WASHINGTON (Reuters) – The U.S. Department of Defense is considering a U.S. military request to send about 5,000 additional troops to the Middle East amid increasing tensions with Iran, two U.S. officials told Reuters on Wednesday.
Tehran and Washington have this month been escalating rhetoric against each other, following U.S. President Donald Trump’s decision to try to cut Iran’s oil exports to zero and beef up the U.S. military presence in the Gulf in response to what he said were Iranian threats.
The officials, speaking on the condition of anonymity, said the request had been made by U.S. Central Command, but added that it was not clear whether the Pentagon would approve the request.
The Pentagon regularly receives – and declines – requests for additional resources from U.S. combatant commands throughout the world.
One of the officials said the requested troops would be defensive in nature.
This appeared to be the latest request for additional resources in the face of what U.S. officials have said are credible threats from Iran against U.S. forces and American interests in the Middle East.
The Pentagon declined to comment on future plans.
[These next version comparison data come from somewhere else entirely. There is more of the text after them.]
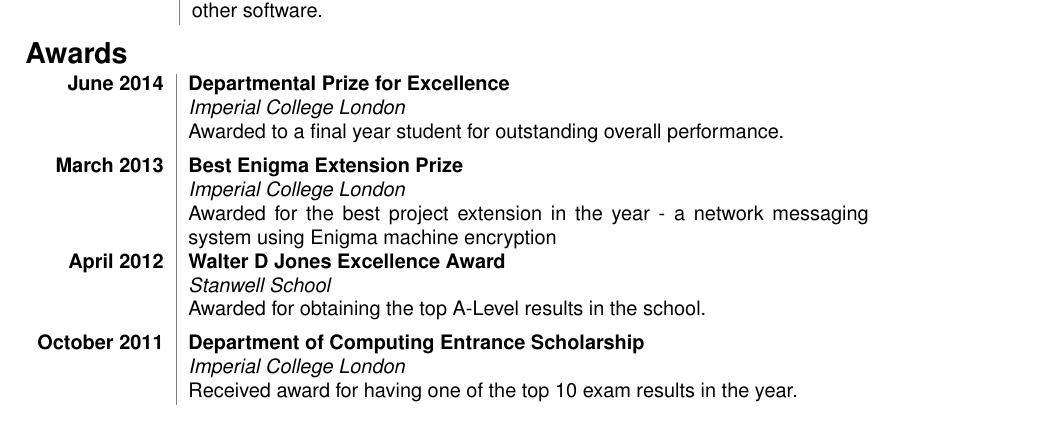
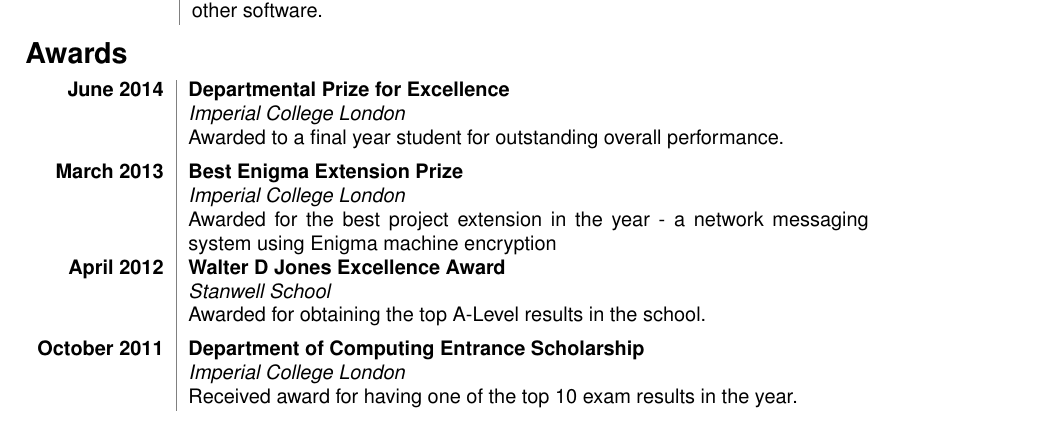
Before and after one commit to sirgraystar/CV, a LaTeX CV (CV.tex): part of the page, cut so that both start at the same text. Compiled offline with pdfLaTeX.

Commit message:
Remove vspace compression

```diff
--- a/CV.tex
+++ b/CV.tex
@@ -72,7 +70,6 @@
 \vspace{-0.5em}
 
 \section*{Awards}
-\vspace{-0.3em}
 \begin{tabular}{r!{\color{gray}\VRule[0.5pt]}p{12cm}}
 {\bf June 2014}&{\bf Departmental Prize for Excellence}\\
 &{\it Imperial College London}\\
```
Also changed, not shown: CV.tex (2 more changed lines).
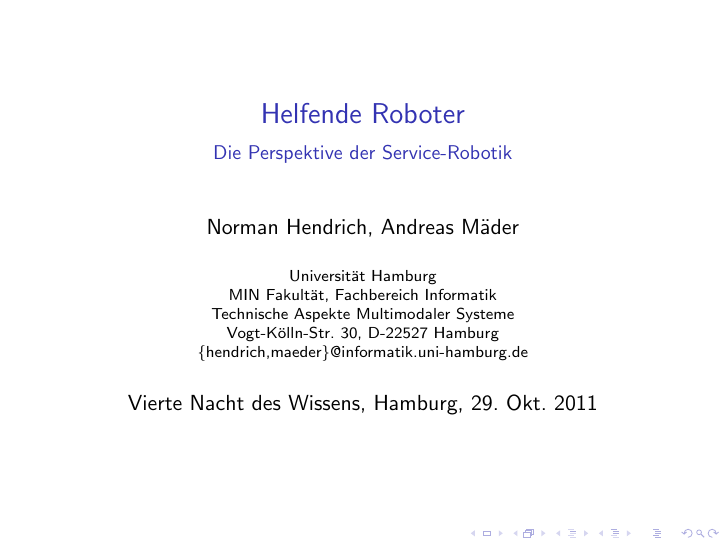
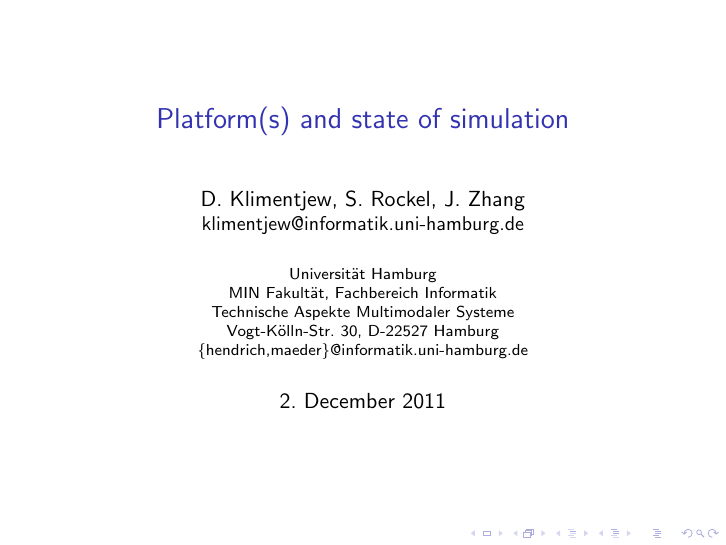
Before and after one commit to TAMS-Group/RACE, LaTeX slides (ROS.tex): page 1 of 37. Compiled offline with pdfLaTeX; a LaTeX package or settings file that is missing is left out.

```diff
--- a/helfende-roboter.tex
+++ b/ROS.tex
@@ -10,7 +10,7 @@
 \usepackage{tabularx}			% local, only for this doc.
 %\usepackage[tams, engl, uniWZ, blockBG]{tamsBeamer}
 \usepackage[ngerman]{babel}		% new german
-\usepackage[tams, blockBG]{tamsBeamer}
+\usepackage[uniWZ, tams, blockBG, engl, conference]{tamsBeamer}
 %-----------------------------------------------------------------------------
 %-- options		------------------------------------------------------
 %			tams	|	- TAMS		publication
@@ -65,12 +65,12 @@
 %%%%%%%%%%%%%%%%%%%%%%%%%%%%%%%%%%%%%%%%%%%%%%%%%%%%%%%%%%%%
 %%%%%%%%%%%%%%%%%%%%%%%%%%%%%%%%%%%%%%%%%%%%%%%%%%%%%%%%%%%%
 %%%%%%%%%%%%%%%%%%%%%%%%%%%%%%%%%%%%%%%%%%%%%%%%%%%%%%%%%%%%
-\title[Helfende Roboter]{Helfende Roboter\\
+\title[UHAM/T:Platform(s) and State of Simulation]{Platform(s) and state of simulation\\
   %Eine kurze Einführung in die Service-Robotik
   %Service-Robotik für alle?
-  {\small Die Perspektive der Service-Robotik}
+  %{\small Die Perspektive der Service-Robotik}
 }
-\author[N.\,Hendrich, A.\,Mäder]{Norman Hendrich, Andreas Mäder}
+\author[D.~Klimentjew, S.~Rockel, J.~Zhang]{{D. Klimentjew, S. Rockel, J. Zhang}\\ \small{klimentjew@informatik.uni-hamburg.de}}
 %Prof. Dr. Jianwei Zhang\\
 %Norman Hendrich, Denis Klimentjew
 \institute{%
@@ -79,8 +79,10 @@
 Technische Aspekte Multimodaler Systeme\\
 Vogt-Kölln-Str. 30, D-22527 Hamburg\\
 \{hendrich,maeder\}@informatik.uni-hamburg.de}
-\date[29/10/2011]{Vierte Nacht des Wissens, Hamburg, 29.~Okt.~2011}
+\date[2-december-2011]			% event/date	-- option: short
+  {2.~December 2011}
 
+\subject{TAMS, LaTeX, Folien}		% subject	-- option for pdf
 
 \def\quelle#1{{\tiny \makebox(0,0){}\vfill\hfill #1}}
 \def\ii{\item[]}
```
“As a matter of longstanding policy, we are not going to discuss or speculate on potential future plans and requests for forces,” Commander Rebecca Rebarich, a Pentagon spokeswoman, said on Wednesday.
Acting U.S. Defense Secretary Patrick Shanahan said on Tuesday that while threats from Iran in the Middle East remained high, deterrence measures taken by the Pentagon had “put on hold” the potential for attacks on Americans.
The U.S. military deployed a carrier strike group, bombers and Patriot missiles to the Middle East earlier this month in response to what Washington said were troubling indications of possible preparations for an attack by Iran.
Trump had warned on Monday that Iran would be met with “great force” if it attacked U.S. interests in the Middle East.
Reporting by Idrees Ali and Phil Stewart; editing by Rosalba O’Brien and G Crosse